* THE PROBLEM:
Below are some records. Pull every line that contains the word "zorder".

* RECORD SET:
◆ ◆ ◆ ◆
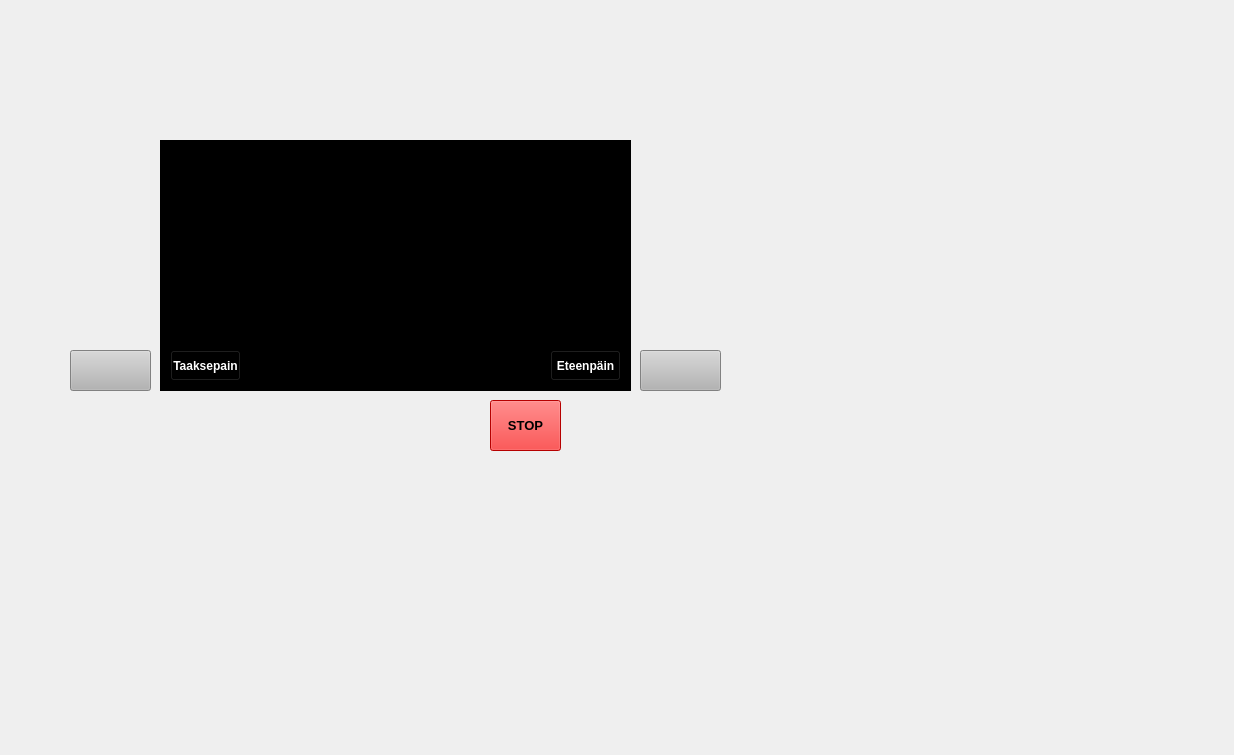
The window that bank_automat/transactionsform.ui (nikopippuri/atm-project) describes before a commit, drawn with Qt 5.
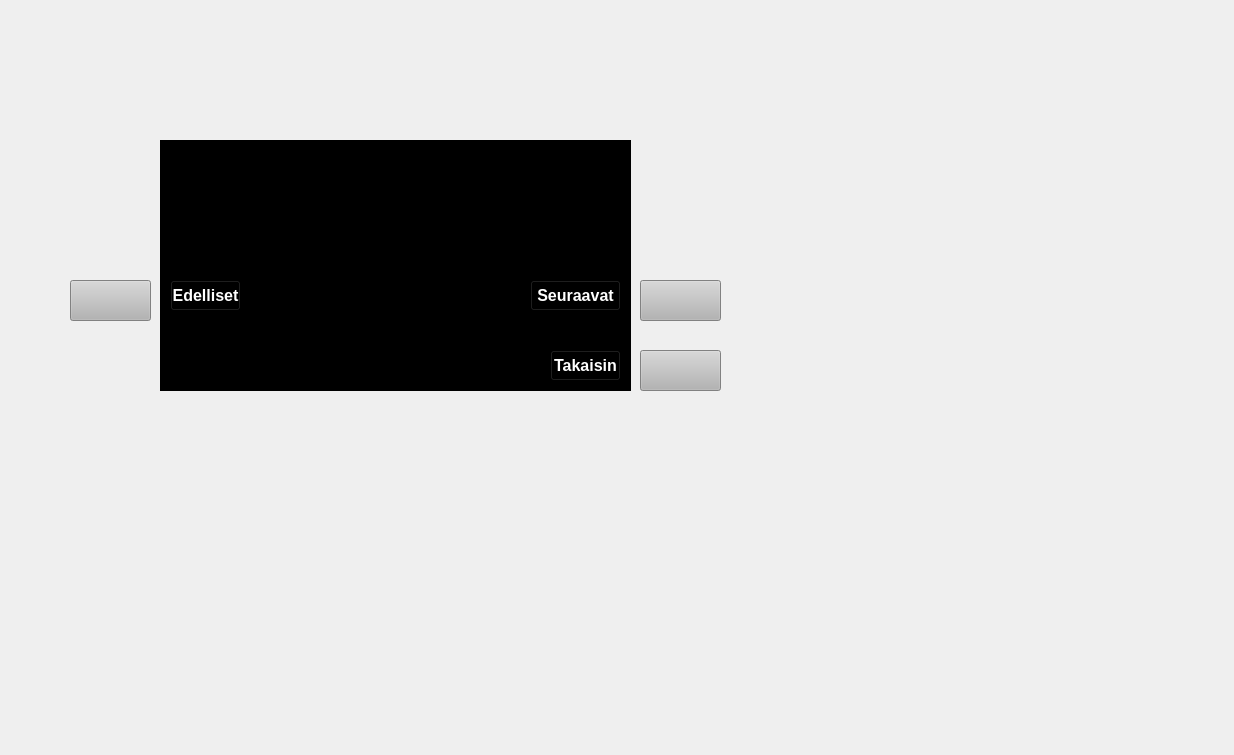
The same window after the commit.

Commit message: Lisaa hienosaatoa

```diff
--- a/bank_automat/transactionsform.ui
+++ b/bank_automat/transactionsform.ui
@@ -18,8 +18,8 @@
     <rect>
      <x>250</x>
      <y>140</y>
-     <width>381</width>
-     <height>251</height>
+     <width>291</width>
+     <height>241</height>
     </rect>
    </property>
    <property name="font">
@@ -40,10 +40,10 @@
   <widget class="QPushButton" name="btnStop">
    <property name="geometry">
     <rect>
-     <x>490</x>
-     <y>400</y>
-     <width>71</width>
-     <height>51</height>
+     <x>640</x>
+     <y>350</y>
+     <width>81</width>
+     <height>41</height>
     </rect>
    </property>
    <property name="font">
@@ -53,18 +53,18 @@
     </font>
    </property>
    <property name="styleSheet">
-    <string notr="true">background-color: rgb(255, 0, 0);
+    <string notr="true">background-color: rgb(180, 180, 180);
 color: rgb(0, 0, 0);</string>
    </property>
    <property name="text">
-    <string>STOP</string>
+    <string/>
    </property>
   </widget>
   <widget class="QPushButton" name="btnNext">
    <property name="geometry">
     <rect>
      <x>640</x>
-     <y>350</y>
+     <y>280</y>
      <width>81</width>
      <height>41</height>
     </rect>
@@ -80,7 +80,7 @@
    <property name="geometry">
     <rect>
      <x>70</x>
-     <y>350</y>
+     <y>280</y>
      <width>81</width>
      <height>41</height>
     </rect>
@@ -95,14 +95,15 @@
   <widget class="QPushButton" name="btnNext_2">
    <property name="geometry">
     <rect>
-     <x>550</x>
-     <y>350</y>
-     <width>71</width>
+     <x>530</x>
+     <y>280</y>
+     <width>91</width>
      <height>31</height>
     </rect>
    </property>
    <property name="font">
     <font>
+     <pointsize>12</pointsize>
      <bold>true</bold>
     </font>
    </property>
@@ -111,20 +112,21 @@
 background-color: rgb(0, 0, 0);</string>
    </property>
    <property name="text">
-    <string>Eteenpäin</string>
+    <string>Seuraavat</string>
    </property>
   </widget>
   <widget class="QPushButton" name="btnPrevious_2">
    <property name="geometry">
     <rect>
      <x>170</x>
-     <y>350</y>
+     <y>280</y>
      <width>71</width>
      <height>31</height>
     </rect>
    </property>
    <property name="font">
     <font>
+     <pointsize>12</pointsize>
      <bold>true</bold>
     </font>
    </property>
@@ -133,7 +135,7 @@
 background-color: rgb(0, 0, 0);</string>
    </property>
    <property name="text">
-    <string>Taaksepain</string>
+    <string>Edelliset</string>
    </property>
   </widget>
   <widget class="QListWidget" name="listWidgetTransactions_2">
@@ -155,6 +157,29 @@
 background-color: rgb(0, 0, 0);</string>
    </property>
   </widget>
+  <widget class="QPushButton" name="btnNext_3">
+   <property name="geometry">
+    <rect>
+     <x>550</x>
+     <y>350</y>
+     <width>71</width>
+     <height>31</height>
+    </rect>
+   </property>
+   <property name="font">
+    <font>
+     <pointsize>12</pointsize>
+     <bold>true</bold>
+    </font>
+   </property>
+   <property name="styleSheet">
+    <string notr="true">color: rgb(255, 255, 255);
+background-color: rgb(0, 0, 0);</string>
+   </property>
+   <property name="text">
+    <string>Takaisin</string>
+   </property>
+  </widget>
   <zorder>listWidgetTransactions_2</zorder>
   <zorder>listWidgetTransactions</zorder>
   <zorder>btnStop</zorder>
@@ -162,6 +187,7 @@
   <zorder>btnPrevious</zorder>
   <zorder>btnNext_2</zorder>
   <zorder>btnPrevious_2</zorder>
+  <zorder>btnNext_3</zorder>
  </widget>
  <resources/>
  <connections/>
```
◆ ◆ ◆ ◆
* RESULT BELOW:
   <zorder>listWidgetTransactions_2</zorder>
   <zorder>listWidgetTransactions</zorder>
   <zorder>btnStop</zorder>
   <zorder>btnPrevious</zorder>
   <zorder>btnNext_2</zorder>
   <zorder>btnPrevious_2</zorder>
+  <zorder>btnNext_3</zorder>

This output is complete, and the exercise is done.